Rodgers: Arsenal must up Suarez bid
Liverpool manager Brendan Rodgers has told Arsenal their £40,000,001 bid for Luis Suarez is nowhere near the player’s value.
Suarez will be allowed to hold talks with the Gunners after the offer, made on Tuesday, triggered a clause in his contract.
Liverpool, though, maintain that the clause does not oblige them to sell the 26-year-old at that price and have rejected the bid. Rodgers suggested last week that Suarez is as valuable as Edinson Cavani, who joined Paris Saint-Germain for €64 million (£55 million) on July 16.
The Anfield manager told the Liverpool Echo: “If Arsenal want the player, then they have to produce the value for the player. There was an offer a few weeks ago of £35 million and, two weeks later, it is now £40,000,001. I don’t think it is anywhere near the value of what he is worth.
“It is two-fold, really. A player may want to go, but then somebody has to pay the value or worth of that player.”
Suarez played for the final 20 minutes on Wednesday as Liverpool beat Melbourne Victory 2-0 in a friendly in Australia.
It was his first appearance for the club since he was given a ten-match domestic suspension for biting Chelsea defender Branislav Ivanovic during a Premier League game at Anfield on April 21.
Suarez set up a late goal for Iago Aspas, but his celebrations were subdued. He has repeatedly declared that he wants to leave Liverpool since the end of May, and said two weeks ago that he was flattered by Arsenal’s interest.
Pere Guardiola, the player’s agent, believes the clause in his contract will allow him to move on following Arsenal’s bid.
However, when asked about the contract, Rodgers insisted that Liverpool are only obliged to inform Suarez of any offers over £40 million.
“Absolutely,” he said. “That’s it. There’s nothing more than that.”
Suarez flew in to Melbourne on Sunday to join up with Liverpool’s pre-season tour of the Far East and Australia, having been given a break after playing for Uruguay at the Confederations Cup in Brazil in June.
Rodgers said he was happy with the way Liverpool’s 30-goal top scorer last season has applied himself in training and on the field despite the uncertainty over his future.
“It may be a distraction, but players are paid enough money now to produce for their clubs and he just has to keep his professionalism, which he has done,” the manager said. “He was OK to go on to the pitch, and his concentration was fine.
“I am not worried about him [in that sense], but there will be no games played at Liverpool.

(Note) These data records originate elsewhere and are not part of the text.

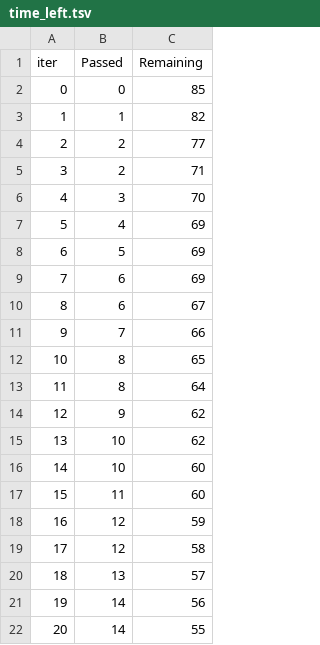
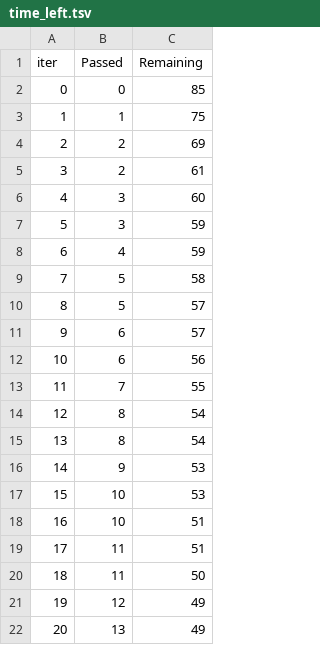
Before and after one commit to animesh33-ctrl/MLProject, a TSV file: catboost_info/time_left.tsv, drawn as a sheet; only a part is shown; the diff covers the shown part only.

```diff
--- a/catboost_info/time_left.tsv
+++ b/catboost_info/time_left.tsv
@@ -2,21 +2,21 @@ iter	Passed	Remaining
 0	0	85
-1	1	82
-2	2	77
-3	2	71
-4	3	70
-5	4	69
-6	5	69
-7	6	69
-8	6	67
-9	7	66
-10	8	65
-11	8	64
-12	9	62
-13	10	62
-14	10	60
-15	11	60
-16	12	59
-17	12	58
-18	13	57
-19	14	56
-20	14	55
+1	1	75
+2	2	69
+3	2	61
+4	3	60
+5	3	59
+6	4	59
+7	5	58
+8	5	57
+9	6	57
+10	6	56
+11	7	55
+12	8	54
+13	8	54
+14	9	53
+15	10	53
+16	10	51
+17	11	51
+18	11	50
+19	12	49
+20	13	49
```
Also changed, not shown: 151 edited cells elsewhere in this file, 14 other files.
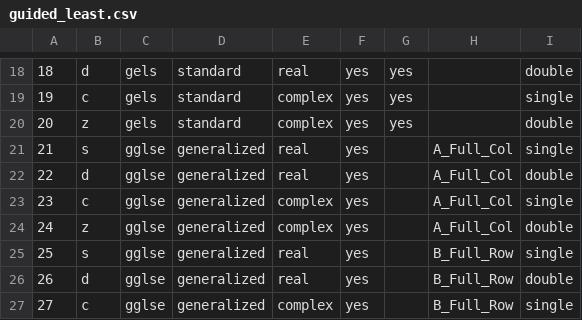
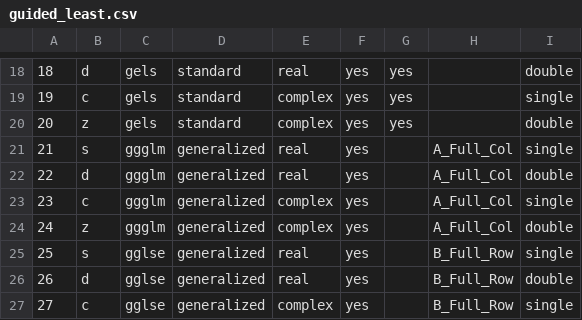
Before and after one commit to LighthouseHPC/lighthouse, a CSV file: sandbox/lily/django_orthg/django_orthg/static/Doxygen/guided_least.csv, drawn as a sheet; only a part is shown, gaps mark what is left out.

```diff
--- a/sandbox/lily/django_orthg/django_orthg/static/Doxygen/guided_least.csv
+++ b/sandbox/lily/django_orthg/django_orthg/static/Doxygen/guided_least.csv
@@ -20,6 +20,6 @@
 20,z,gels,standard,complex,yes,yes,,double
-21,s,gglse,generalized,real,yes,,A_Full_Col,single
-22,d,gglse,generalized,real,yes,,A_Full_Col,double
-23,c,gglse,generalized,complex,yes,,A_Full_Col,single
-24,z,gglse,generalized,complex,yes,,A_Full_Col,double
+21,s,ggglm,generalized,real,yes,,A_Full_Col,single
+22,d,ggglm,generalized,real,yes,,A_Full_Col,double
+23,c,ggglm,generalized,complex,yes,,A_Full_Col,single
+24,z,ggglm,generalized,complex,yes,,A_Full_Col,double
 25,s,gglse,generalized,real,yes,,B_Full_Row,single
```
Also changed, not shown: sandbox/lily/django_orthg/django_orthg/static/Doxygen/url.csv, sandbox/lily/django_orthg/orthg/database/RoutineInfo/lapack/routine_info.csv, 4 other files.
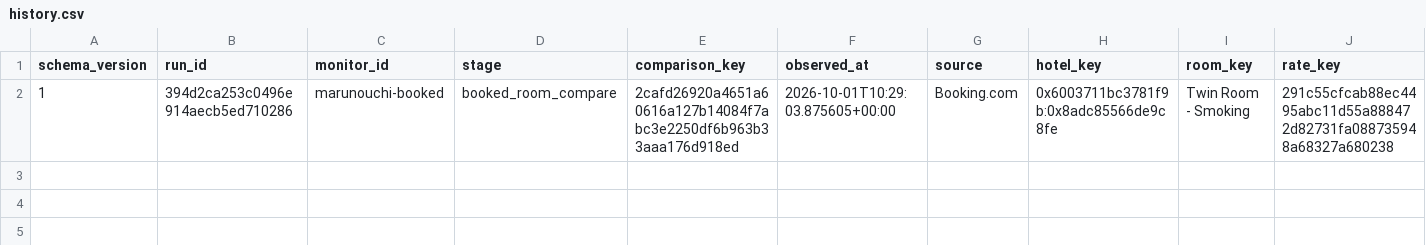
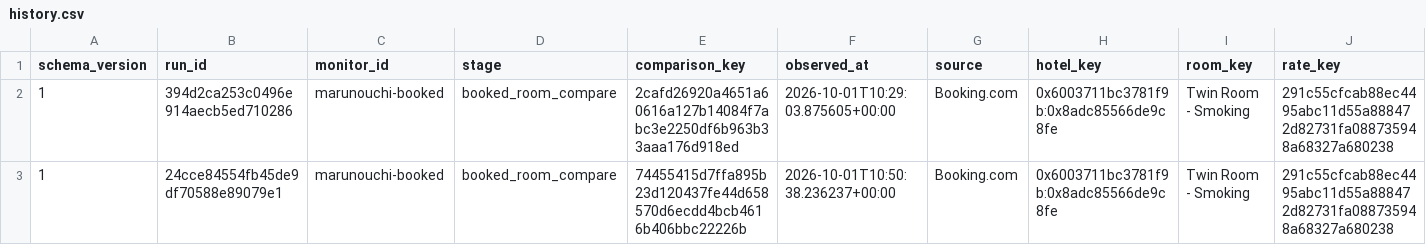
Before and after one commit to Vance-PIC/Travel_Master, a CSV file: travel/nagoya/hotels/marunouchi-booked/history.csv, drawn as a sheet; only a part is shown; rows hold the shown columns only; the diff names each change by its address in the sheet, - before the commit and + after, or states it on an @@ line.

```diff
--- a/travel/nagoya/hotels/marunouchi-booked/history.csv
+++ b/travel/nagoya/hotels/marunouchi-booked/history.csv
+row 3: 1 | 24cce84554fb45de9df70588e89079e1 | marunouchi-booked | booked_room_compare | 74455415d7ffa895b23d120437fe44d658570d6ecdd4bcb4616b406bbc22226b | 2026-10-01T10:50:38.236237+00:00 | Booking.com | 0x6003711bc3781f9b:0x8adc85566de9c8fe | Twin Room - Smoking | 291c55cfcab88ec4495abc11d55a888472d82731fa088735948a68327a680238
```
Also changed, not shown: 3 other files.
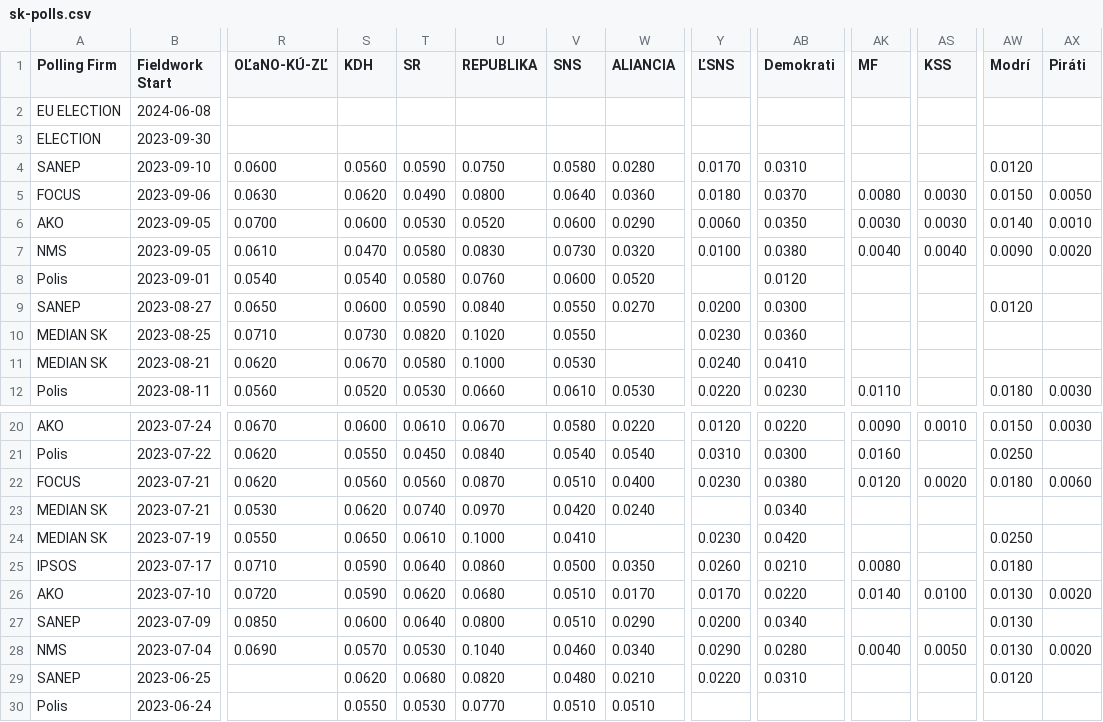
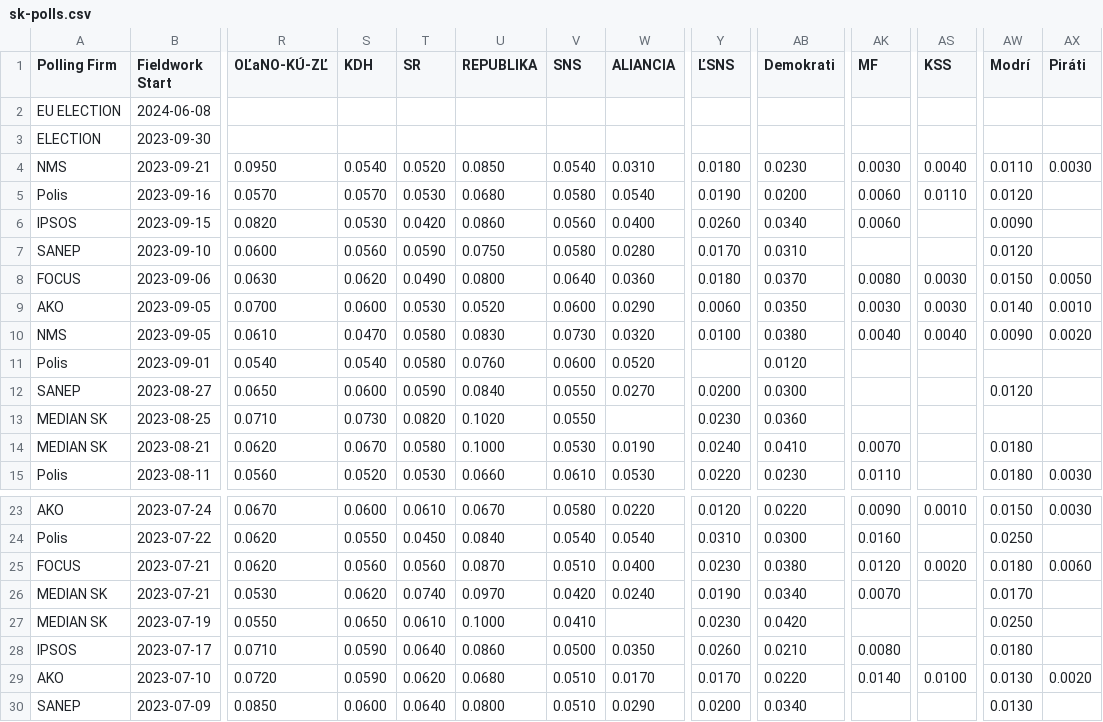
Before and after one commit to acernek/acernek.github.io, a CSV file: sk-polls/data/sk-polls.csv, drawn as a sheet; only a part is shown, gaps mark what is left out; the shorter side is filled out with more unchanged rows; addresses are those after the commit; rows hold the shown columns only; the diff names each change by its address in the sheet, - before the commit and + after, or states it on an @@ line.

```diff
--- a/sk-polls/data/sk-polls.csv
+++ b/sk-polls/data/sk-polls.csv
+row 4: NMS | 2023-09-21 | 0.0950 | 0.0540 | 0.0520 | 0.0850 | 0.0540 | 0.0310 | 0.0180 | 0.0230 | 0.0030 | 0.0040 | 0.0110 | 0.0030
+row 5: Polis | 2023-09-16 | 0.0570 | 0.0570 | 0.0530 | 0.0680 | 0.0580 | 0.0540 | 0.0190 | 0.0200 | 0.0060 | 0.0110 | 0.0120
+row 6: IPSOS | 2023-09-15 | 0.0820 | 0.0530 | 0.0420 | 0.0860 | 0.0560 | 0.0400 | 0.0260 | 0.0340 | 0.0060 |  | 0.0090
-W14 (ALIANCIA): (empty)
+W14 (ALIANCIA): 0.0190
-AK14 (MF): (empty)
+AK14 (MF): 0.0070
-AW14 (Modrí): (empty)
+AW14 (Modrí): 0.0180
-Y26 (ĽSNS): (empty)
+Y26 (ĽSNS): 0.0190
-AK26 (MF): (empty)
+AK26 (MF): 0.0070
-AW26 (Modrí): (empty)
+AW26 (Modrí): 0.0170
```
Also changed, not shown: sk-polls/data/sk-polls-potential.csv, 2 other files.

He is part of the group and he knows the standard you have to meet at this club, on and off the field.”